I use Social Media not because I like to, but because it is the only way to fight a VERY dishonest and unfair “press,” now often referred to as Fake News Media. Phony and non-existent “sources” are being used more often than ever. Many stories & reports a pure fiction!
— Donald J. Trump (@realDonaldTrump) December 30, 2017
The study aims to answer questions about specifically who consumes fake news, the political bent of the news, and the extent of its dissemination. But it also examines the role of social media and whether fact checking reaches its intended readers.
Facebook plays the largest role in leading readers to and disseminating fake news, and fact checking articles almost always fail to reach consumers of fake news. It does not tackle how fake news affected political perceptions or behavior, like voting.
Overall, the key findings of the study were:
27.4 percent of Americans over the age of 18 – which translates to more than 65 million people – visited a pro-Trump or pro-Clinton fake news website during the time surveyed.
Fake news comprised 2.6 percent of all hard news consumed during that period.
Fake news skews conservative: of the average 5.4 fake news articles readers consumed, 5 were pro-Trump.
There are more conservative fake news viewers than liberal ones: 65.9 percent of the 10 percent most conservative voters visited at least one pro-Trump fake news site.
40 percent of Trump supporters and 15 percent of Clinton supporters visited at least one fake news article.
Americans 60 years and older read the most fake news.
People were more likely to visit Facebook immediately prior to reading a fake news article than any other social media site, including Twitter, and even Google and GMail.
Only half of the people who had visited a fake news website had also visited a fact-checking site.
None of the fake news readers saw a fact check article specifically debunking a piece of fake news they had consumed.

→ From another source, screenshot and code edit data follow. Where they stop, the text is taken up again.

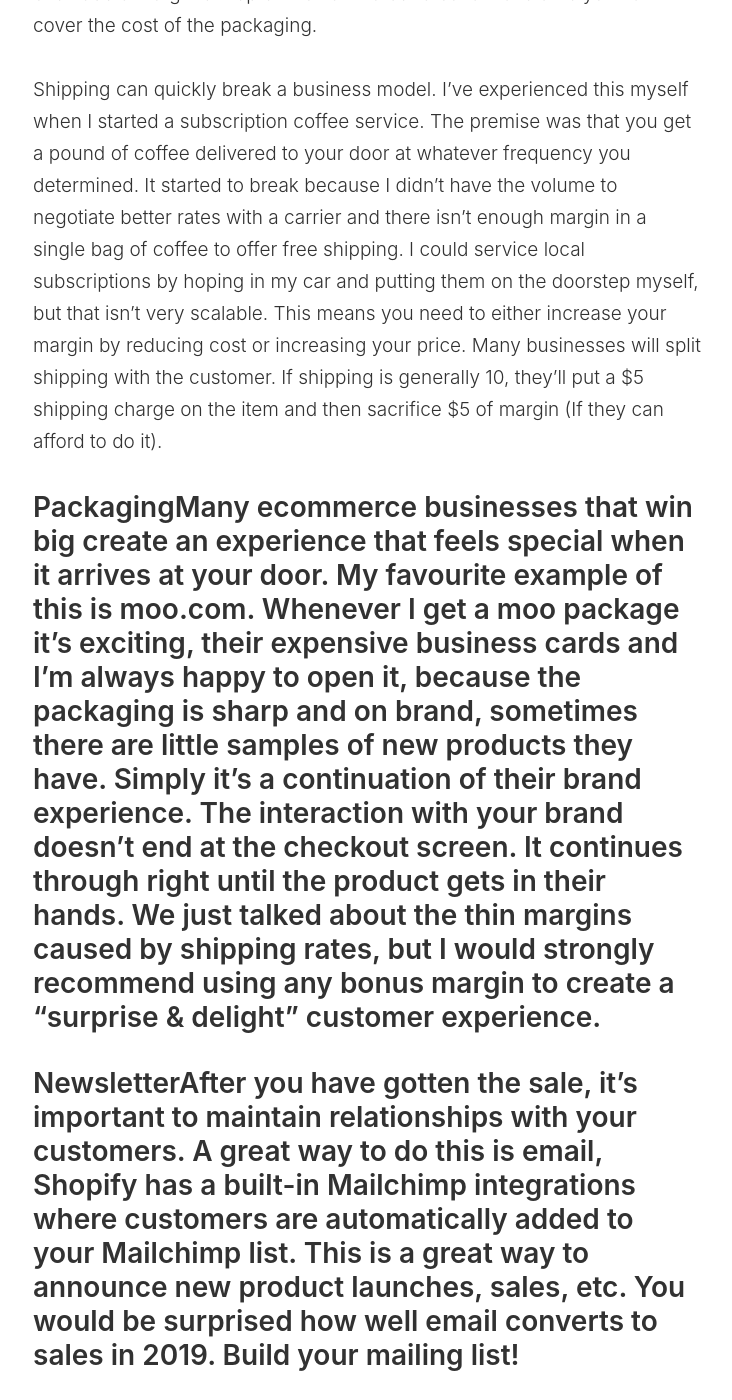
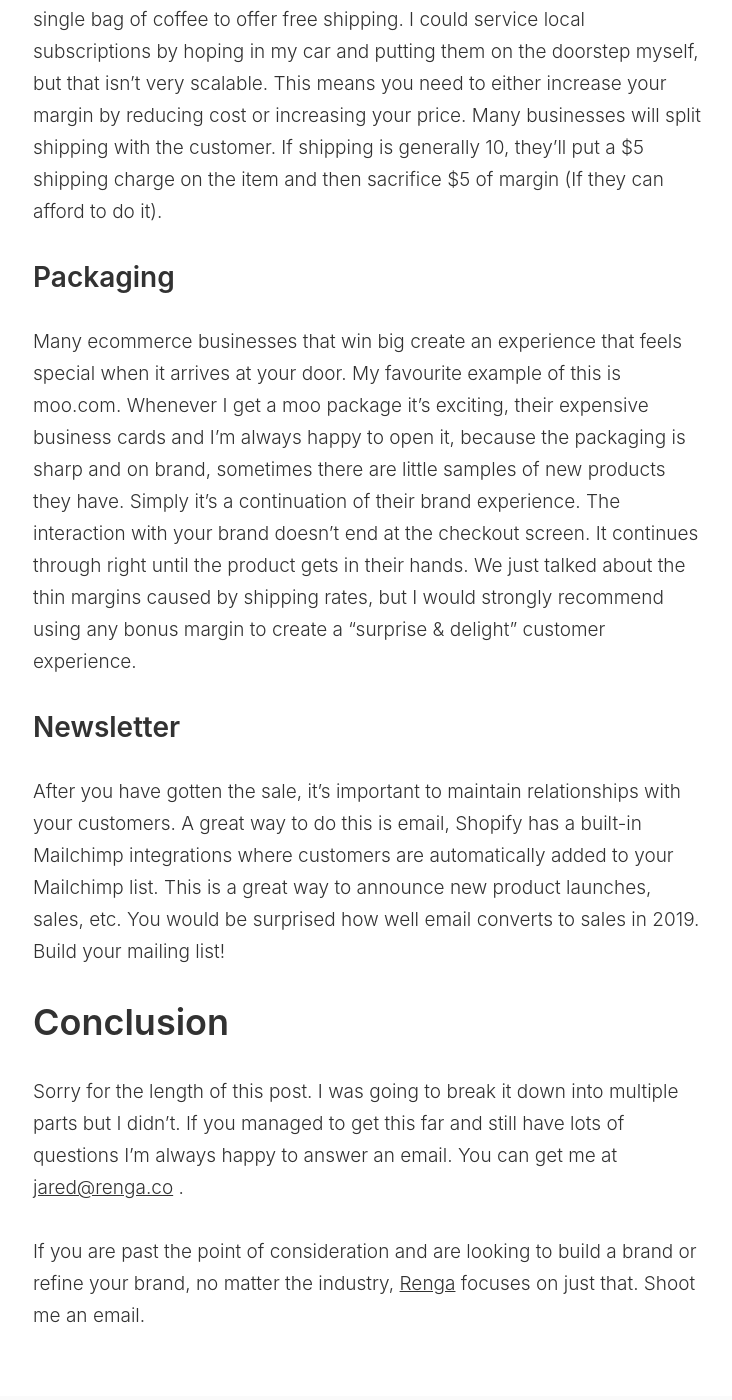
Before and after one commit to jaredhenriques/blog, a Jekyll site: the page built from _posts/2019-02-13-So-you-want-to-start-a-clothing-company.md, in a window 1280 px wide and 1400 px high, scrolled down 8373 px. Shown: the whole window, without its empty margins (273-1005 px from the left). Built offline with Jekyll 4.4.1, drawn with Linux system fonts in a browser that asks for light colours; our own code applies the rules of GitHub Pages for plain Markdown files; some of the changed text lies outside the part shown.

Commit message:
Add files via upload

```diff
--- a/_posts/2019-02-13-So-you-want-to-start-a-clothing-company.md
+++ b/_posts/2019-02-13-So-you-want-to-start-a-clothing-company.md
@@ -75,7 +75,8 @@ When navigating the theme store you probably noticed that all of these themes lo
 
 The quickest way to make a Shopify site look clean is to ensure that every type of photo is the same aspect ratio. Meaning all product photos are a 1:1 aspect ratio (square). Ensuring that all slideshow images are of the same ratio (eg. 3:2 or 2:1). Without doing this, your grid will feel much more sloppy. Your slideshow will feel jumpy as the content below jumps up and down as the slides change.
 
-# Making a SaleThis is where it’s tough for me to give any advice because I believe that outside of the large bucket general advice, it needs to be customized to your brand.
+# Making a Sale
+This is where it’s tough for me to give any advice because I believe that outside of the large bucket general advice, it needs to be customized to your brand.
 
 The large bucket ideas that will work in 2019 for a clothing company are:
 
@@ -92,10 +95,13 @@ Shopify has a feature called real-time carrier calculated shipping. In the check
 
 Shipping can quickly break a business model. I’ve experienced this myself when I started a subscription coffee service. The premise was that you get a pound of coffee delivered to your door at whatever frequency you determined. It started to break because I didn’t have the volume to negotiate better rates with a carrier and there isn’t enough margin in a single bag of coffee to offer free shipping. I could service local subscriptions by hoping in my car and putting them on the doorstep myself, but that isn’t very scalable. This means you need to either increase your margin by reducing cost or increasing your price. Many businesses will split shipping with the customer. If shipping is generally 10, they’ll put a $5 shipping charge on the item and then sacrifice $5 of margin (If they can afford to do it).
 
-## PackagingMany ecommerce businesses that win big create an experience that feels special when it arrives at your door. My favourite example of this is moo.com. Whenever I get a moo package it’s exciting, their expensive business cards and I’m always happy to open it, because the packaging is sharp and on brand, sometimes there are little samples of new products they have. Simply it’s a continuation of their brand experience. The interaction with your brand doesn’t end at the checkout screen. It continues through right until the product gets in their hands. We just talked about the thin margins caused by shipping rates, but I would strongly recommend using any bonus margin to create a “surprise & delight” customer experience.
+## Packaging
+Many ecommerce businesses that win big create an experience that feels special when it arrives at your door. My favourite example of this is moo.com. Whenever I get a moo package it’s exciting, their expensive business cards and I’m always happy to open it, because the packaging is sharp and on brand, sometimes there are little samples of new products they have. Simply it’s a continuation of their brand experience. The interaction with your brand doesn’t end at the checkout screen. It continues through right until the product gets in their hands. We just talked about the thin margins caused by shipping rates, but I would strongly recommend using any bonus margin to create a “surprise & delight” customer experience.
 
-## NewsletterAfter you have gotten the sale, it’s important to maintain relationships with your customers. A great way to do this is email, Shopify has a built-in Mailchimp integrations where customers are automatically added to your Mailchimp list. This is a great way to announce new product launches, sales, etc. You would be surprised how well email converts to sales in 2019. Build your mailing list!
+## Newsletter
+After you have gotten the sale, it’s important to maintain relationships with your customers. A great way to do this is email, Shopify has a built-in Mailchimp integrations where customers are automatically added to your Mailchimp list. This is a great way to announce new product launches, sales, etc. You would be surprised how well email converts to sales in 2019. Build your mailing list!
 
-# ConclusionSorry for the length of this post. I was going to break it down into multiple parts but I didn’t. If you managed to get this far and still have lots of questions I’m always happy to answer an email. You can get me at [jared@renga.co](mailto:jared@renga.co) .
+# Conclusion
+Sorry for the length of this post. I was going to break it down into multiple parts but I didn’t. If you managed to get this far and still have lots of questions I’m always happy to answer an email. You can get me at [jared@renga.co](mailto:jared@renga.co) .
 
 If you are past the point of consideration and are looking to build a brand or refine your brand, no matter the industry, [Renga](https://renga.co/) focuses on just that. Shoot me an email.
```
Also changed, not shown: other parts of _posts/2019-02-13-So-you-want-to-start-a-clothing-company.md (+3 -1 lines).
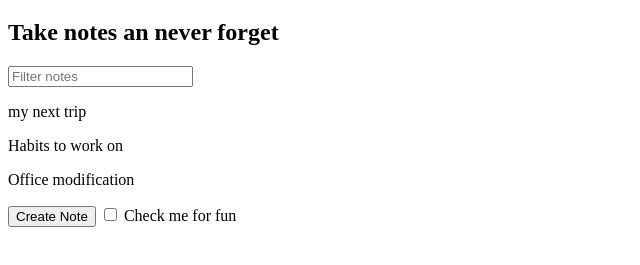
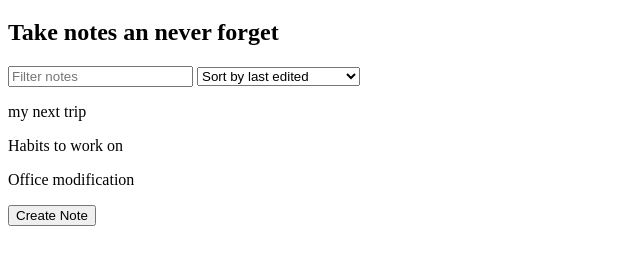
Before and after one commit to xaviguasch/notes-app, a plain HTML site: page index.html in a window 1280 px wide. Shown: the part 61-326 px from the top of the page, without its empty margins (0-640 px from the left). Drawn offline with Linux system fonts and the light colour scheme.

Commit message:
added dropdown

```diff
--- a/index.html
+++ b/index.html
@@ -10,11 +10,13 @@
   <h1>Notes App</h1>
   <h2>Take notes an never forget</h2>
   <input id="search-text" type="text" placeholder="Filter notes">
+  <select id="filter-by">
+    <option value="byEdited">Sort by last edited</option>
+    <option value="byCreated">Sort by recently created</option>
+    <option value="alphabetical">Sort alphabetically</option>
+  </select>
   <div id="notes"></div>
   <button id="create-note">Create Note</button>
-  <label>
-    <input id="for-fun" type="checkbox"> Check me for fun
-  </label>
   <script src="notes-app.js"></script>
 </body>
 </html>
--- a/notes-app.js
+++ b/notes-app.js
@@ -18,9 +18,6 @@ const renderNotes = function (notes, filters) {
     return note.title.toLowerCase().includes(filters.searchText.toLowerCase())
   })
 
-  console.log('====================================');
-  console.log(filteredNotes);
-  console.log('====================================');
 
 
   document.querySelector('#notes').innerHTML = ''
@@ -51,9 +48,9 @@ document.querySelector('#search-text').addEventListener('input', function (e) {
   renderNotes(notes, filters)
 })
 
-document.querySelector('#for-fun').addEventListener('change', function (e) {
-  console.log(e.target.checked) // it's a boolean
 
+document.querySelector('#filter-by').addEventListener('change', function (e) {
+  console.log(e.target.value);
 
 
 })
```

Despite this bleak picture of the reach of fake news, especially amongst older and conservative Americans, the study characterizes fake news as more of a supplement to an already polarized media diet.
“In general, fake news consumption seems to be a complement to, rather than a substitute for, hard news,” the authors write. “Visits to fake news websites are highest among people who consume the most hard news and do not measurably decrease among the most politically knowledgeable individuals.”
The authors also note the study’s limits: it only examined website visits, which exclude consumption on mobile devices and social media. Considering that as of July 2017, 85 percent of adults consume news on their smart phones “at least some of the time,” according to Pew, that’s a pretty huge exclusion.
It would be desirable to observe fake news consumption on mobile devices and social media platforms directly and to evaluate the effects of exposure to misinformation on people’s factual beliefs and attitudes toward candidates and parties. Future research should evaluate selective exposure to other forms of hyper-politicized media including hyperpartisan Twitter feeds and Facebook groups, internet forums such as Reddit, more established but often factually questionable websites like Breitbart, and more traditional media like talk radio and cable news
Ya, that would probably be helpful to understanding the scope of the fake news problem in America. But if studies like this one serve as a sort of meta-fact check for the media and news consumers as a whole, according to this study, that information is unlikely to reach the readers who should know about it most. So it’s definitely a good idea to familiarize yourself with how to spot and fight fake news ASAP.